• [Your goal]: For each line of the data below, copy it if it holds the word "html".
[Exercise material — start]
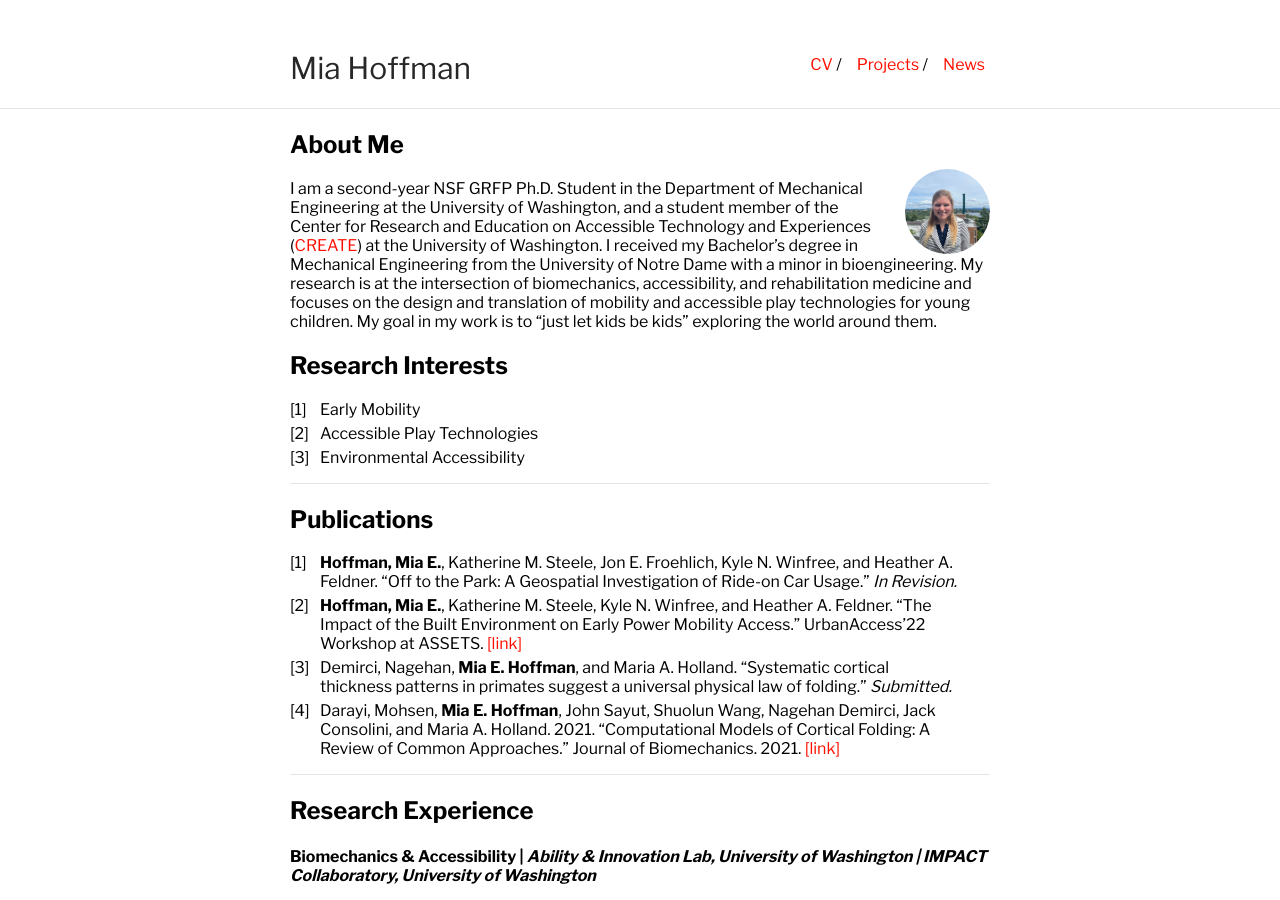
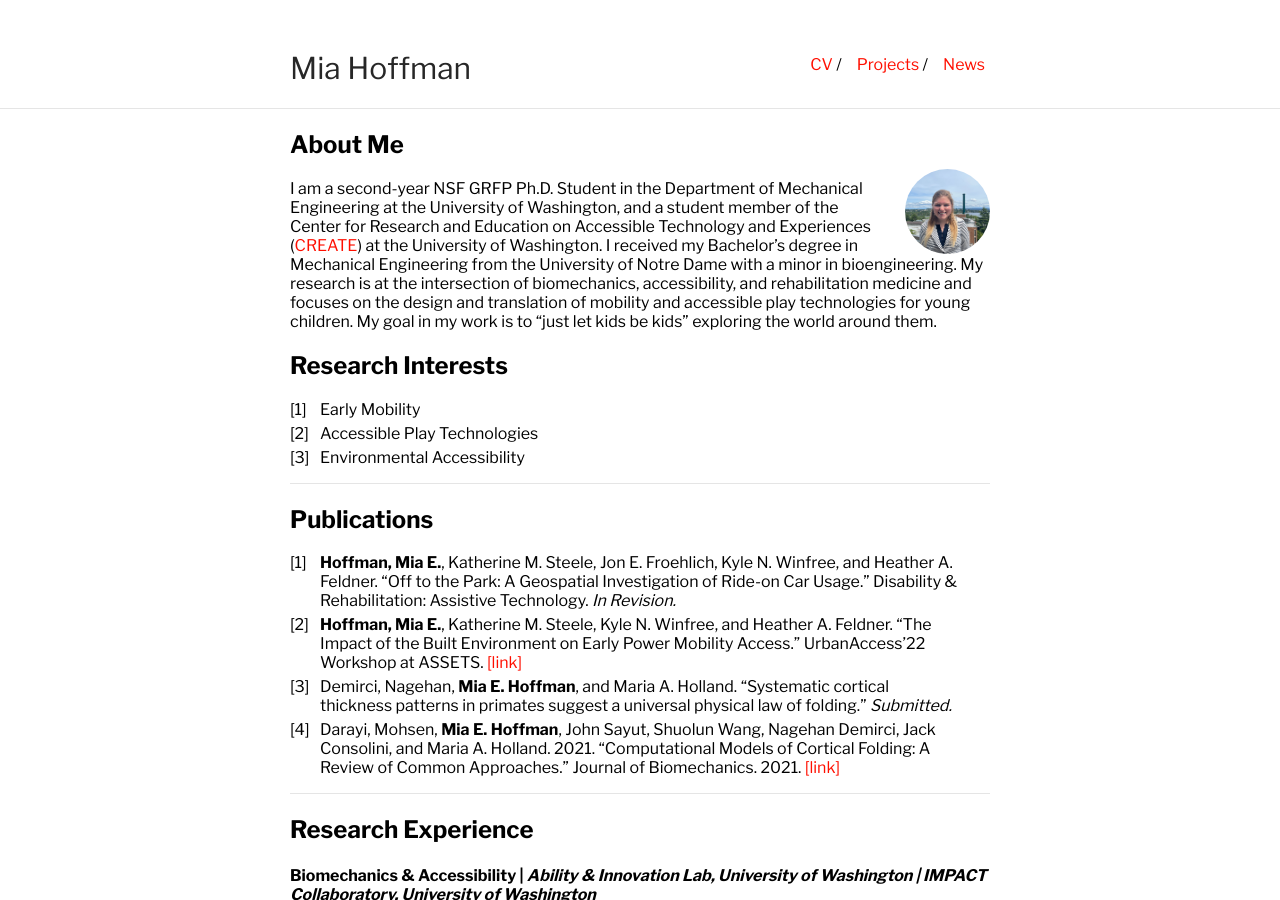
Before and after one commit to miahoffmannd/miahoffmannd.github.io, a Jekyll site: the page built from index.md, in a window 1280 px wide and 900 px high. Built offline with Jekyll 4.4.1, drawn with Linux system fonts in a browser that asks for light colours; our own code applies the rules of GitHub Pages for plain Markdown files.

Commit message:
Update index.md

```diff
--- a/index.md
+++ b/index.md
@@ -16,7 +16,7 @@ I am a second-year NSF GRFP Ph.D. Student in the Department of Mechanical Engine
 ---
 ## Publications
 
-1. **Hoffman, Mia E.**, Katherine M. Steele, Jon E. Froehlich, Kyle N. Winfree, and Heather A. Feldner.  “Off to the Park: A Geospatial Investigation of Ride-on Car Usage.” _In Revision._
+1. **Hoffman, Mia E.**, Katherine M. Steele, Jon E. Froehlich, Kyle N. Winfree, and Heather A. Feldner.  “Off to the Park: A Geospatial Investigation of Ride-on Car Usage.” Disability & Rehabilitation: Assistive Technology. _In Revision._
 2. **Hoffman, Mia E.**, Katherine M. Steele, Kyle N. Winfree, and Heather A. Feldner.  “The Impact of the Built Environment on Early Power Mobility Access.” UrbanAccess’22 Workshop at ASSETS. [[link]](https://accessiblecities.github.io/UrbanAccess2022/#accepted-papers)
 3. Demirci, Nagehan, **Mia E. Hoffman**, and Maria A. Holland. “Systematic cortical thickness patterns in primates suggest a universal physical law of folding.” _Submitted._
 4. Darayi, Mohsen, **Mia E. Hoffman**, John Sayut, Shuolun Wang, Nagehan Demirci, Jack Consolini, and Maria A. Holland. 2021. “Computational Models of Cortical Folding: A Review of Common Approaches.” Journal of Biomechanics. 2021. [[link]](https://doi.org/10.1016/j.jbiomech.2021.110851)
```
[Exercise material — finish]
[Exercise material — start]
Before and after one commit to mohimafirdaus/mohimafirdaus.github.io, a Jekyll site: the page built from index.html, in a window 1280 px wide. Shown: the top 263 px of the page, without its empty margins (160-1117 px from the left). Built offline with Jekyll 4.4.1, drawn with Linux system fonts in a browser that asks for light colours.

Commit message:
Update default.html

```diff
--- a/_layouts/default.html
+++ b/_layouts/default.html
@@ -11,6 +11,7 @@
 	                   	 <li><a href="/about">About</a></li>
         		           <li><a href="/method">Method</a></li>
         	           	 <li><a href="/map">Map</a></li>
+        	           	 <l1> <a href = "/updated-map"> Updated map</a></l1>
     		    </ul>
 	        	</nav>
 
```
[Exercise material — finish]
• [Written reply]:
Before and after one commit to mohimafirdaus/mohimafirdaus.github.io, a Jekyll site: the page built from index.html, in a window 1280 px wide. Shown: the top 263 px of the page, without its empty margins (160-1117 px from the left). Built offline with Jekyll 4.4.1, drawn with Linux system fonts in a browser that asks for light colours.
Update default.html
--- a/_layouts/default.html
+++ b/_layouts/default.html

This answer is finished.